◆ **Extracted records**
____

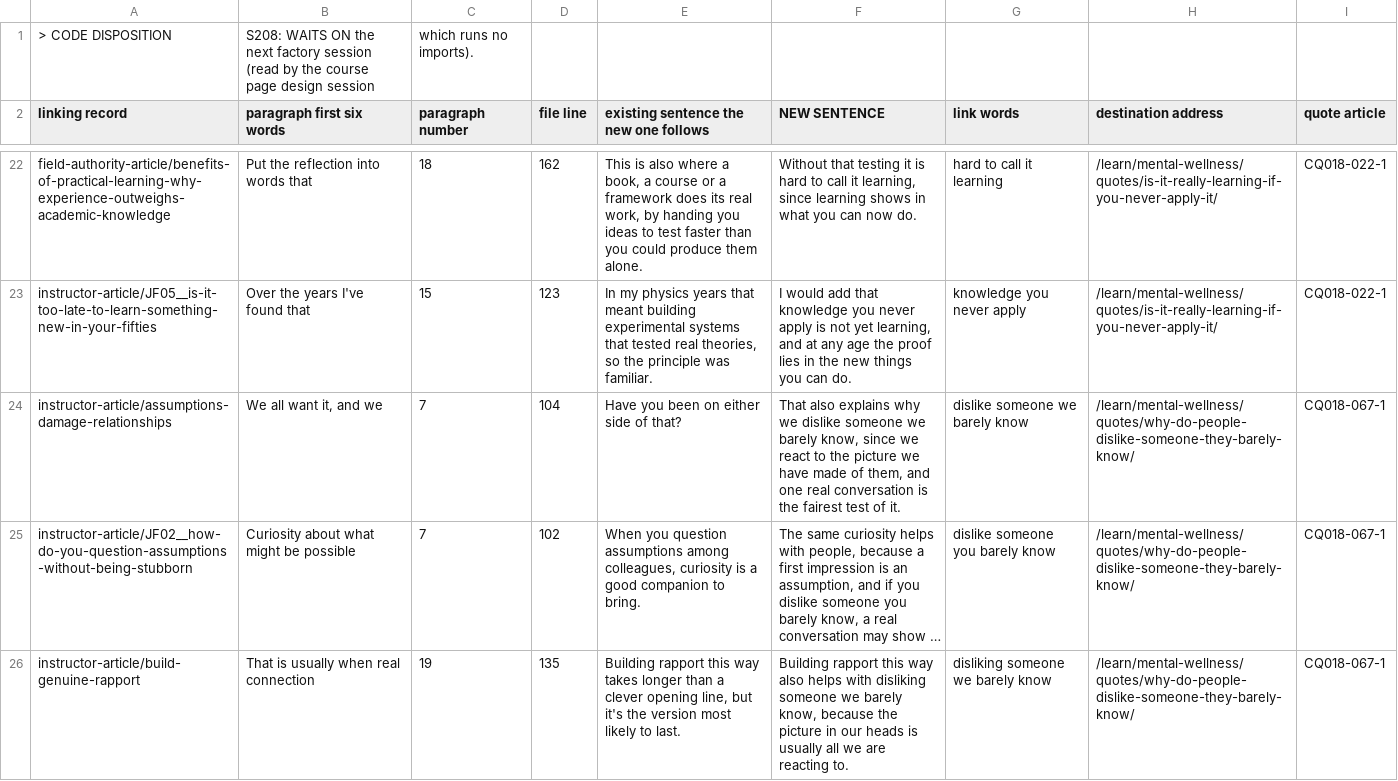
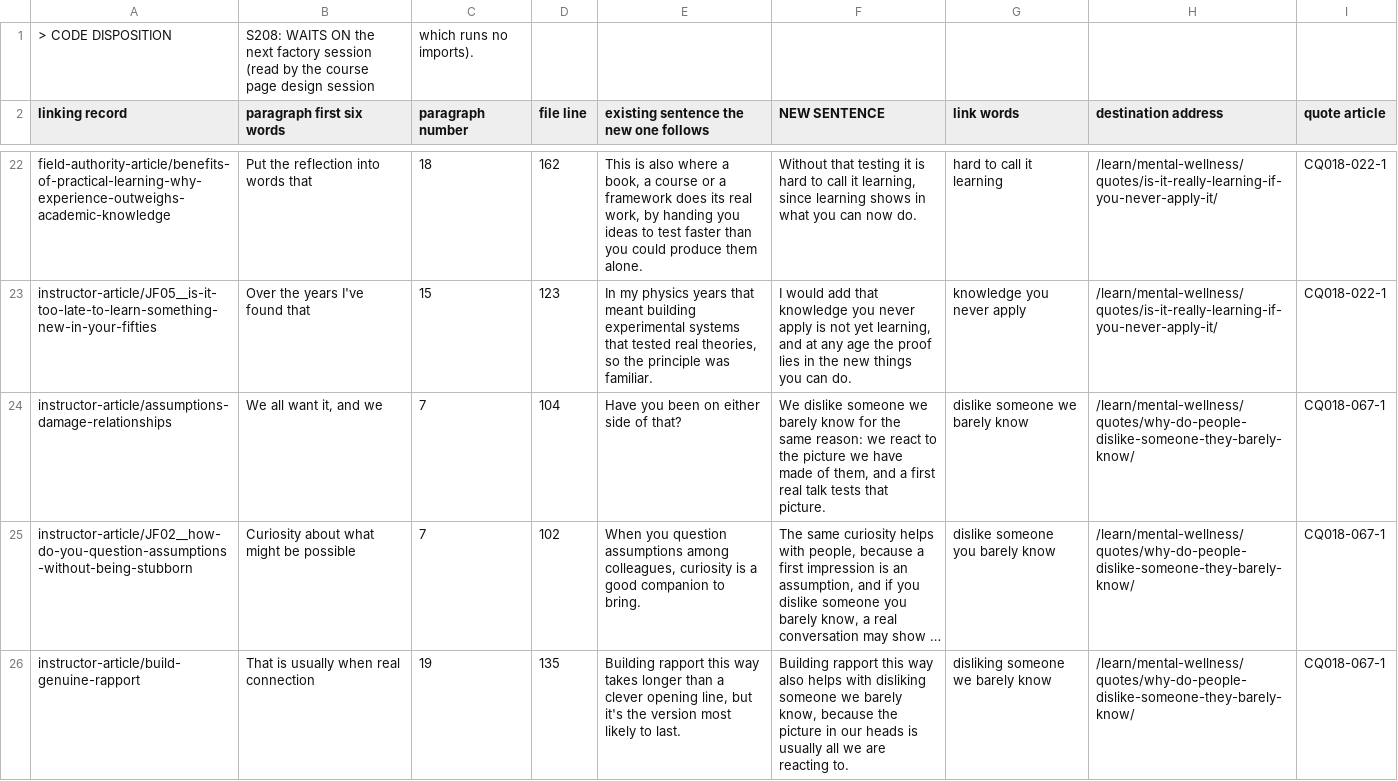
Before and after one commit to kain-ramsay/achology-channel, a CSV file: FROM Chat/ATTACHMENT__Inbound_Link_Sentences_For_The_Fifteen_Rewritten_Quote_Articles_On_Learning_Assumptions_And_Empathy_S453.csv, drawn as a sheet; only a part is shown, gaps mark what is left out; long unchanged cells end in …; the diff covers the shown part only; the diff names each change by its address in the sheet, - before the commit and + after, or states it on an @@ line.

```diff
--- a/FROM Chat/ATTACHMENT__Inbound_Link_Sentences_For_The_Fifteen_Rewritten_Quote_Articles_On_Learning_Assumptions_And_Empathy_S453.csv
+++ b/FROM Chat/ATTACHMENT__Inbound_Link_Sentences_For_The_Fifteen_Rewritten_Quote_Articles_On_Learning_Assumptions_And_Empathy_S453.csv
-F24 (NEW SENTENCE): That also explains why we dislike someone we barely know, since we react to the picture we have made of them, and one real conversation is the fairest test of it.
+F24 (NEW SENTENCE): We dislike someone we barely know for the same reason: we react to the picture we have made of them, and a first real talk tests that picture.
```
Also changed, not shown: 2 removed rows and 6 edited cells elsewhere in this file, FROM Chat/ATTACHMENT__Inbound_Link_Sentences_For_The_Fifteen_Rewritten_Quote_Articles_On_Being_Yourself_Confidence_And_Conformity_S453.csv, FROM Chat/ATTACHMENT__Inbound_Link_Sentences_For_The_Fifteen_Rewritten_Quote_Articles_On_Beliefs_Fear_And_Bias_S453.csv, 4 other files.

____

◆ **PROBLEM**
Scan the lines above for "dislike", then copy every one that has it.

◆ **RESULT**
-F24 (NEW SENTENCE): That also explains why we dislike someone we barely know, since we react to the picture we have made of them, and one real conversation is the fairest test of it.
+F24 (NEW SENTENCE): We dislike someone we barely know for the same reason: we react to the picture we have made of them, and a first real talk tests that picture.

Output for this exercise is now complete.